Up to and including the line with "- add a global", write out the listing from its first line, minus the pictures.

_Data shown:_
************

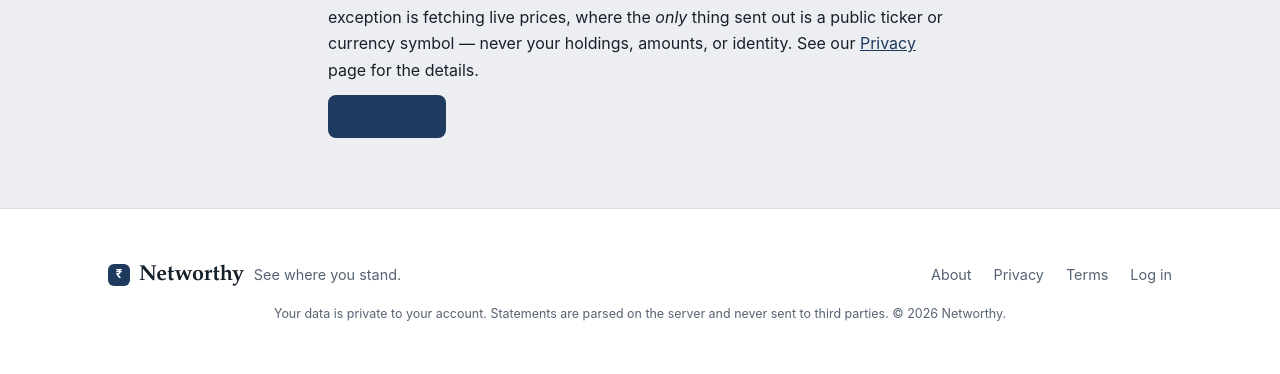
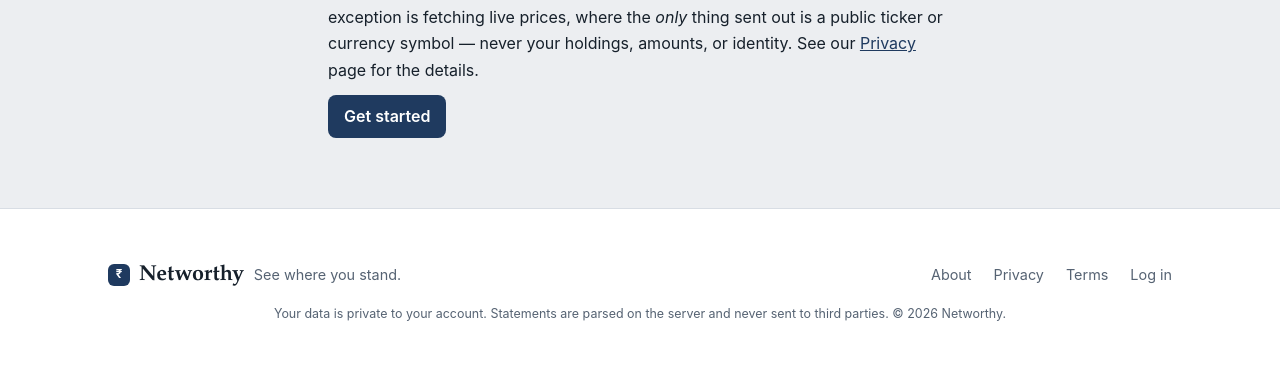
Before and after one commit to awmanoj/networthy, a FastAPI app: page /about in a window 1280 px wide. Shown: the part 1289-1663 px from the top of the page. Run offline with FastAPI, Linux system fonts and the light colour scheme.

Commit message:
Fix invisible .btn text on doc pages (navy-on-navy)
On About/Privacy/Terms (.mkt-doc), the prose-link rule `.mkt-doc a { color:
var(--brand) }` (specificity 0,1,1) out-ranked `.btn` (0,1,0) and painted the
"Get started" button's label navy — matching its navy background, so it read as
an empty button (visible only when text-selected).

- scope the prose-link colour with `:not(.btn)` so it never touches buttons
- add a global `a.btn { color: var(--btn-fg) }` guard, placed last, so no
  context link-colour rule can ever repaint a button label into its own bg

Co-Authored-By: Claude Opus 4.8 <noreply@anthropic.com>

```diff
--- a/app/static/style.css
+++ b/app/static/style.css
@@ -922,7 +922,12 @@ a.cta-tile:hover { filter: brightness(1.06); border: none; }
 .mkt-doc h2 { font-family: var(--serif); font-weight: 600; font-size: 1.3rem; margin: 34px 0 0; }
 .mkt-doc-lead { font-size: 1.12rem; color: var(--muted); line-height: 1.55; margin: 16px 0 0; }
 .mkt-doc p { color: var(--text); line-height: 1.65; margin: 12px 0 0; }
-.mkt-doc a { color: var(--brand); }
+.mkt-doc a:not(.btn) { color: var(--brand); }
 .mkt-doc code { background: var(--surface-2); border: 1px solid var(--border); border-radius: 5px; padding: 1px 5px; font-size: 0.9em; }
 .mkt-doc-cta { margin-top: 32px; }
 .mkt-doc-note { margin-top: 30px; font-size: 0.85rem; }
+
+/* Guard: a link styled as a button always keeps its button label colour, so a
+   context link-colour rule (e.g. .mkt-doc a) can never repaint it into its own
+   background. Placed last so it wins on equal specificity. */
+a.btn { color: var(--btn-fg); }
```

************

_Solution to this problem:_
Before and after one commit to awmanoj/networthy, a FastAPI app: page /about in a window 1280 px wide. Shown: the part 1289-1663 px from the top of the page. Run offline with FastAPI, Linux system fonts and the light colour scheme.

Commit message:
Fix invisible .btn text on doc pages (navy-on-navy)
On About/Privacy/Terms (.mkt-doc), the prose-link rule `.mkt-doc a { color:
var(--brand) }` (specificity 0,1,1) out-ranked `.btn` (0,1,0) and painted the
"Get started" button's label navy — matching its navy background, so it read as
an empty button (visible only when text-selected).

- scope the prose-link colour with `:not(.btn)` so it never touches buttons
- add a global `a.btn { color: var(--btn-fg) }` guard, placed last, so no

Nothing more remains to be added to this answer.